Given the large number of articles transferred between servers and the large size of individual articles, their complete propagation to any one server farm is not guaranteed. The term "completion" is used to describe how well a service is keeping up with the traffic.
The primary obstacle to calculating the completion percentage is how many articles were posted. Looking at only one server, one cannot know how many articles were actually inserted throughout the network. Articles may never make their way outside the originating server, or may fail to find their way out to the transit cloud. Very large articles are frequently dropped, and tend to propagate less well than smaller ones.
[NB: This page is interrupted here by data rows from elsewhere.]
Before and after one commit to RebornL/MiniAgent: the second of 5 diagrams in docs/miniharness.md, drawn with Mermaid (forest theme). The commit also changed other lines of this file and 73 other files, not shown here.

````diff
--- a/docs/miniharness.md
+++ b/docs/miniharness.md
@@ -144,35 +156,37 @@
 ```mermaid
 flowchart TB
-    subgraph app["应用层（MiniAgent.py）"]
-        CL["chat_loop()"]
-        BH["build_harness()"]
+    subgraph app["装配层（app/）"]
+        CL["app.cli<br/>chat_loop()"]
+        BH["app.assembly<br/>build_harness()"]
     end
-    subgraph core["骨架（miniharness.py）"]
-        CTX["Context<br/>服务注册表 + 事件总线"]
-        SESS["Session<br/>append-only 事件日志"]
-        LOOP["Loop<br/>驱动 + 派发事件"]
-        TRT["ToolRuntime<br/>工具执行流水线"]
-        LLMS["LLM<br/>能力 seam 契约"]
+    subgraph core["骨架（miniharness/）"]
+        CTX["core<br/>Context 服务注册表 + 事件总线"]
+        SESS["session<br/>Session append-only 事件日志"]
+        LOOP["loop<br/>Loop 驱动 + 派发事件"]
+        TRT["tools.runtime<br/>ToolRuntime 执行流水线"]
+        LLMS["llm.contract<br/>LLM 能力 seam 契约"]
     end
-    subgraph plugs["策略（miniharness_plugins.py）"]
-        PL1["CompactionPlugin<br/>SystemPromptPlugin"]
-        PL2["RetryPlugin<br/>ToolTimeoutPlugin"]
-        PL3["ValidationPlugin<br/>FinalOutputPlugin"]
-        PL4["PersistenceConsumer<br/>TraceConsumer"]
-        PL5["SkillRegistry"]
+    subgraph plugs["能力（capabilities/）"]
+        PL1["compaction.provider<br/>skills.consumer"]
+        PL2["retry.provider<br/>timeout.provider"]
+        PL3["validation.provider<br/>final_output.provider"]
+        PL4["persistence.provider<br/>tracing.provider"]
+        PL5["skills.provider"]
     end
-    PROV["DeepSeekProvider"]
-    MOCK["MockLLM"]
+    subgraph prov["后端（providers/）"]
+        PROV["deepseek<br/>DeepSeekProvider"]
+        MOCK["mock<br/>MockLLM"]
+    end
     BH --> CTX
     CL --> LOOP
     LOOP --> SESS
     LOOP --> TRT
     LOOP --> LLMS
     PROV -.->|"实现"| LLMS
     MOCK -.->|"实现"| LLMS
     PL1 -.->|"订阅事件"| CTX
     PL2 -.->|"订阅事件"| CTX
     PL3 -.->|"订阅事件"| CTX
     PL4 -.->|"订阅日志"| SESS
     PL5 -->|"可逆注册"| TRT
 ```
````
One way to measure completion is to access multiple servers and retrieve lists of articles. Because Message-ID: headers are nominally unique throughout the network, comparison of the lists is mostly a straightforward task. Practical limitations to this type of measurement include the impossibility of obtaining lists from all servers worldwide, the fact that many servers filter out spam or employ Usenet Death Penalties, and that some servers mask incompletion by hiding multipart binary sets with missing articles. It is also necessary to take into account propagation times and retention; an article may simply have not yet arrived at a given server, or it may have been present but already expired.
Read more about this topic: News Server Operation